*Task directions*
Which lines in the records below contain the word "leaf"? Report each of them.
┏━━
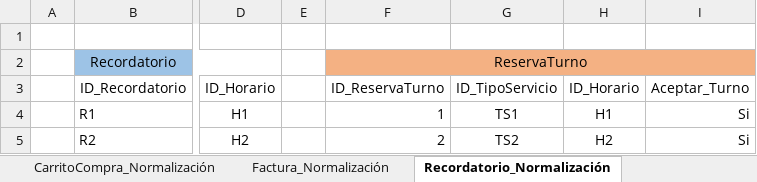
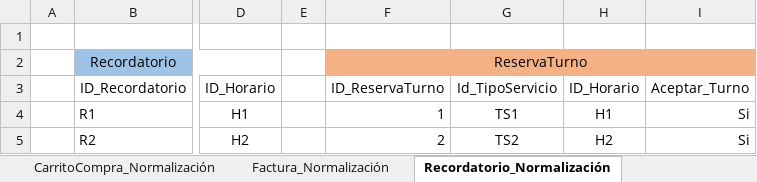
Before and after one commit to DavidV4iss/Master-Barber, an Excel workbook: Normalizacion Modelo Entidad Relacion/NORMALIZACION MB.xlsx, sheet Recordatorio_Normalización, drawn as a sheet; only a part is shown, gaps mark what is left out; values as stored, in another font and other column widths than the file's, no borders; the diff names each change by its address in the sheet, - before the commit and + after, or states it on an @@ line.

Commit message:
iitiitititi
tii

```diff
--- a/Normalizacion Modelo Entidad Relacion/NORMALIZACION MB.xlsx (sheet Recordatorio_Normalización)
+++ b/Normalizacion Modelo Entidad Relacion/NORMALIZACION MB.xlsx (sheet Recordatorio_Normalización)
-G3: ID_TipoServicio
+G3: Id_TipoServicio
```
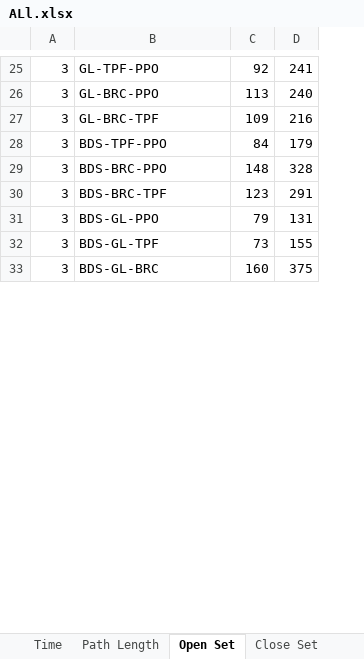
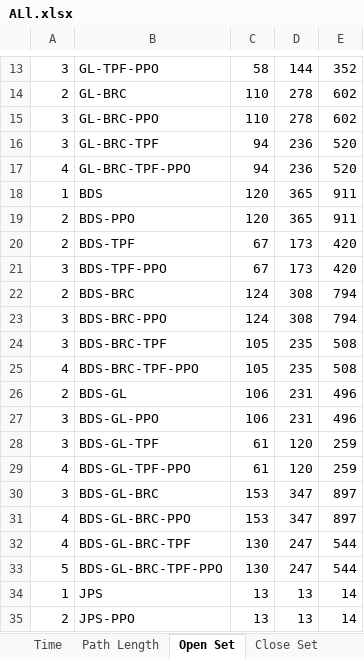
Before and after one commit to TegarSubagdja/Python_TA-Scratch, an Excel workbook: Data/Pengujian/ALl.xlsx, sheet Open Set, drawn as a sheet; only a part is shown, gaps mark what is left out; values as stored, in another font and other column widths than the file's, no borders; addresses are those after the commit; the diff covers the shown part only; the diff names each change by its address in the sheet, - before the commit and + after, or states it on an @@ line.

```diff
--- a/Data/Pengujian/ALl.xlsx (sheet Open Set)
+++ b/Data/Pengujian/ALl.xlsx (sheet Open Set)
+column E, row 13: 352; rows 15-16: 602 | 520; row 21: 420; rows 23-24: 794 | 508; rows 27-28: 496 | 259; row 30: 897
-C13: 92
+C13: 58
-D13: 241
+D13: 144
+row 14: 2 | GL-BRC | 110 | 278 | 602
-C15: 113
+C15: 110
-D15: 240
+D15: 278
-C16: 109
+C16: 94
-D16: 216
+D16: 236
+row 17: 4 | GL-BRC-TPF-PPO | 94 | 236 | 520
+row 18: 1 | BDS | 120 | 365 | 911
+row 19: 2 | BDS-PPO | 120 | 365 | 911
+row 20: 2 | BDS-TPF | 67 | 173 | 420
-C21: 84
+C21: 67
-D21: 179
+D21: 173
+row 22: 2 | BDS-BRC | 124 | 308 | 794
-C23: 148
+C23: 124
-D23: 328
+D23: 308
-C24: 123
+C24: 105
-D24: 291
+D24: 235
+row 25: 4 | BDS-BRC-TPF-PPO | 105 | 235 | 508
+row 26: 2 | BDS-GL | 106 | 231 | 496
-C27: 79
+C27: 106
-D27: 131
+D27: 231
-C28: 73
+C28: 61
-D28: 155
+D28: 120
+row 29: 4 | BDS-GL-TPF-PPO | 61 | 120 | 259
-C30: 160
+C30: 153
-D30: 375
+D30: 347
+row 31: 4 | BDS-GL-BRC-PPO | 153 | 347 | 897
+row 32: 4 | BDS-GL-BRC-TPF | 130 | 247 | 544
+row 33: 5 | BDS-GL-BRC-TPF-PPO | 130 | 247 | 544
+row 34: 1 | JPS | 13 | 13 | 14
+row 35: 2 | JPS-PPO | 13 | 13 | 14
```
Also changed, not shown: 16 added rows, 30 removed rows and 46 edited cells elsewhere in this sheet, sheet Path Length, sheet Close Set, sheet Time, other sheet tabs, 4 other files.
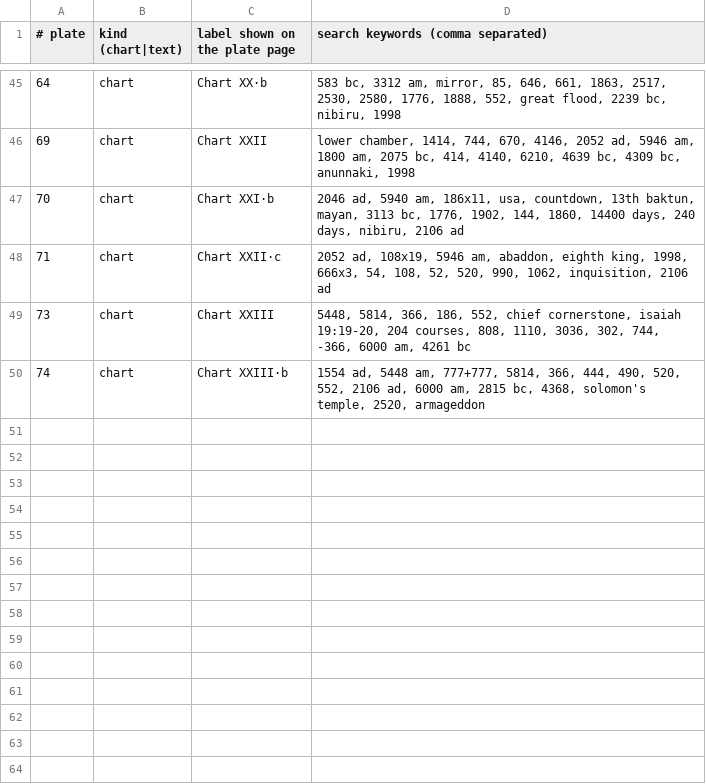
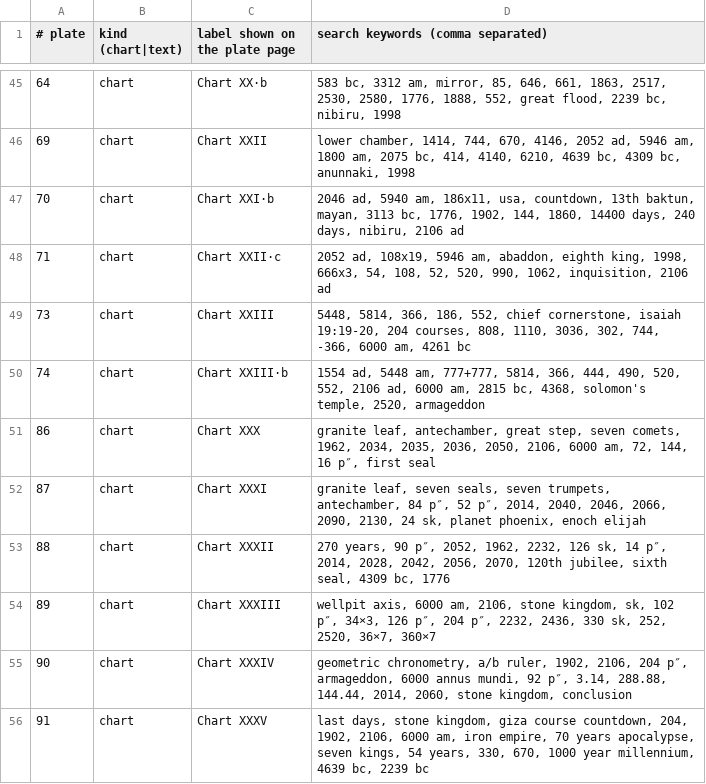
Before and after one commit to bradleyhomelinuxnet-prog/Chronotecture-Charts, a TSV file: tools/plates.tsv, drawn as a sheet; only a part is shown, gaps mark what is left out.

```diff
--- a/tools/plates.tsv
+++ b/tools/plates.tsv
@@ -50 +50,7 @@
 74	chart	Chart XXIII·b	1554 ad, 5448 am, 777+777, 5814, 366, 444, 490, 520, 552, 2106 ad, 6000 am, 2815 bc, 4368, solomon's temple, 2520, armageddon
+86	chart	Chart XXX	granite leaf, antechamber, great step, seven comets, 1962, 2034, 2035, 2036, 2050, 2106, 6000 am, 72, 144, 16 p″, first seal
+87	chart	Chart XXXI	granite leaf, seven seals, seven trumpets, antechamber, 84 p″, 52 p″, 2014, 2040, 2046, 2066, 2090, 2130, 24 sk, planet phoenix, enoch elijah
+88	chart	Chart XXXII	270 years, 90 p″, 2052, 1962, 2232, 126 sk, 14 p″, 2014, 2028, 2042, 2056, 2070, 120th jubilee, sixth seal, 4309 bc, 1776
+89	chart	Chart XXXIII	wellpit axis, 6000 am, 2106, stone kingdom, sk, 102 p″, 34×3, 126 p″, 204 p″, 2232, 2436, 330 sk, 252, 2520, 36×7, 360×7
+90	chart	Chart XXXIV	geometric chronometry, a/b ruler, 1902, 2106, 204 p″, armageddon, 6000 annus mundi, 92 p″, 3.14, 288.88, 144.44, 2014, 2060, stone kingdom, conclusion
+91	chart	Chart XXXV	last days, stone kingdom, giza course countdown, 204, 1902, 2106, 6000 am, iron empire, 70 years apocalypse, seven kings, 54 years, 330, 670, 1000 year millennium, 4639 bc, 2239 bc
```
┗━━
*Response to this task*
+86	chart	Chart XXX	granite leaf, antechamber, great step, seven comets, 1962, 2034, 2035, 2036, 2050, 2106, 6000 am, 72, 144, 16 p″, first seal
+87	chart	Chart XXXI	granite leaf, seven seals, seven trumpets, antechamber, 84 p″, 52 p″, 2014, 2040, 2046, 2066, 2090, 2130, 24 sk, planet phoenix, enoch elijah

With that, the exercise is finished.